**Entries shown**
# # # # # # #

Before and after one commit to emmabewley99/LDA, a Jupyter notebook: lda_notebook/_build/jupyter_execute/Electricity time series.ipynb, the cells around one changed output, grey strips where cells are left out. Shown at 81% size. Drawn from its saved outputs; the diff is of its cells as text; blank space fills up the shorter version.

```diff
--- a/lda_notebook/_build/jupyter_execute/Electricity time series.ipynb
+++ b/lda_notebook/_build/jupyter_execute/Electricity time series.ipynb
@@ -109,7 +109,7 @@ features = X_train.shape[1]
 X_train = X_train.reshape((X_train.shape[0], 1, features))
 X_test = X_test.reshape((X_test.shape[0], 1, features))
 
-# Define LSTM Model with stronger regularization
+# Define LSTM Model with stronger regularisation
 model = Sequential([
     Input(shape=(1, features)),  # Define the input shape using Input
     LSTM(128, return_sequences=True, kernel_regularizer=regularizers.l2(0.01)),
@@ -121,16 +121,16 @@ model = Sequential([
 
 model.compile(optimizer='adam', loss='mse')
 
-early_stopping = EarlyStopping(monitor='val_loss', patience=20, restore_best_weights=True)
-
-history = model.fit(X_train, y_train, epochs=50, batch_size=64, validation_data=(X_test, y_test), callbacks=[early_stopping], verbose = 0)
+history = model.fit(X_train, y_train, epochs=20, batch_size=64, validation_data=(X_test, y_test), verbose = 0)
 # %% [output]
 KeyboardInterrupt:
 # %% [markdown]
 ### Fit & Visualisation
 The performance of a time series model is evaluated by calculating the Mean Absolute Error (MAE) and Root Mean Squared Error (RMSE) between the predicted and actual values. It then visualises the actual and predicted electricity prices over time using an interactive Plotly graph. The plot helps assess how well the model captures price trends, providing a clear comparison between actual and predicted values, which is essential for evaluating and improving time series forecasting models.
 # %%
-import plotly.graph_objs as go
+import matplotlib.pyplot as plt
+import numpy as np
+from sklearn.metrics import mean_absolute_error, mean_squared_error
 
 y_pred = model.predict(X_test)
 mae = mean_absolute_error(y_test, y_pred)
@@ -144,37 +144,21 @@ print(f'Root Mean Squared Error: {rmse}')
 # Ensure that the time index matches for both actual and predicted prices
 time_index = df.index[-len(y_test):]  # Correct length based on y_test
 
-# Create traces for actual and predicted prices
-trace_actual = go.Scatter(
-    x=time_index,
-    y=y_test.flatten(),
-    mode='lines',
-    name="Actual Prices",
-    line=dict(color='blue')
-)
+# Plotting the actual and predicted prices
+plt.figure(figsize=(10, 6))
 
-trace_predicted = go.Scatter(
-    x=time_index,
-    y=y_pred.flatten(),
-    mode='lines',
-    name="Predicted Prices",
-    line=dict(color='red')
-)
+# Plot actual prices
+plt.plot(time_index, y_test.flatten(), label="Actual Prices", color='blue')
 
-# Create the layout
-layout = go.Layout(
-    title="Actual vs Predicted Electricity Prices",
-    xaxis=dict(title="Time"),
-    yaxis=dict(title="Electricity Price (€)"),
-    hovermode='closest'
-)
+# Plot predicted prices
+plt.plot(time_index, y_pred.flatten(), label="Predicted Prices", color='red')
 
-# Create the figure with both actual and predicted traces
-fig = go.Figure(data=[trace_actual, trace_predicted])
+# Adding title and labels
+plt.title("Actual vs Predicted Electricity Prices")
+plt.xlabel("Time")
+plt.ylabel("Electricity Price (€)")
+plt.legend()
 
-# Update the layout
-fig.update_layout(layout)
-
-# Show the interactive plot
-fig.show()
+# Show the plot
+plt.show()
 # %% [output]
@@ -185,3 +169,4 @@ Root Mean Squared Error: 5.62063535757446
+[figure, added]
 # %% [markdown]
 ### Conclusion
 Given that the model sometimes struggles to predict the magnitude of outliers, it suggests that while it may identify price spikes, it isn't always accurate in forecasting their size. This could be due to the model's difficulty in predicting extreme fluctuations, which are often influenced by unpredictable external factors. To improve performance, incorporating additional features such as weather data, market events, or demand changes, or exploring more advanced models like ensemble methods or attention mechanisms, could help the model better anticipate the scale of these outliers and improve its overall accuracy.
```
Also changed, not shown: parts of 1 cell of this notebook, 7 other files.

# # # # # # #

**Task statement**
Whenever the string "flatten" shows up in a line of the entries, copy that line.

**Solution to this exercise**
-    y=y_test.flatten(),
-    y=y_pred.flatten(),
+plt.plot(time_index, y_test.flatten(), label="Actual Prices", color='blue')
+plt.plot(time_index, y_pred.flatten(), label="Predicted Prices", color='red')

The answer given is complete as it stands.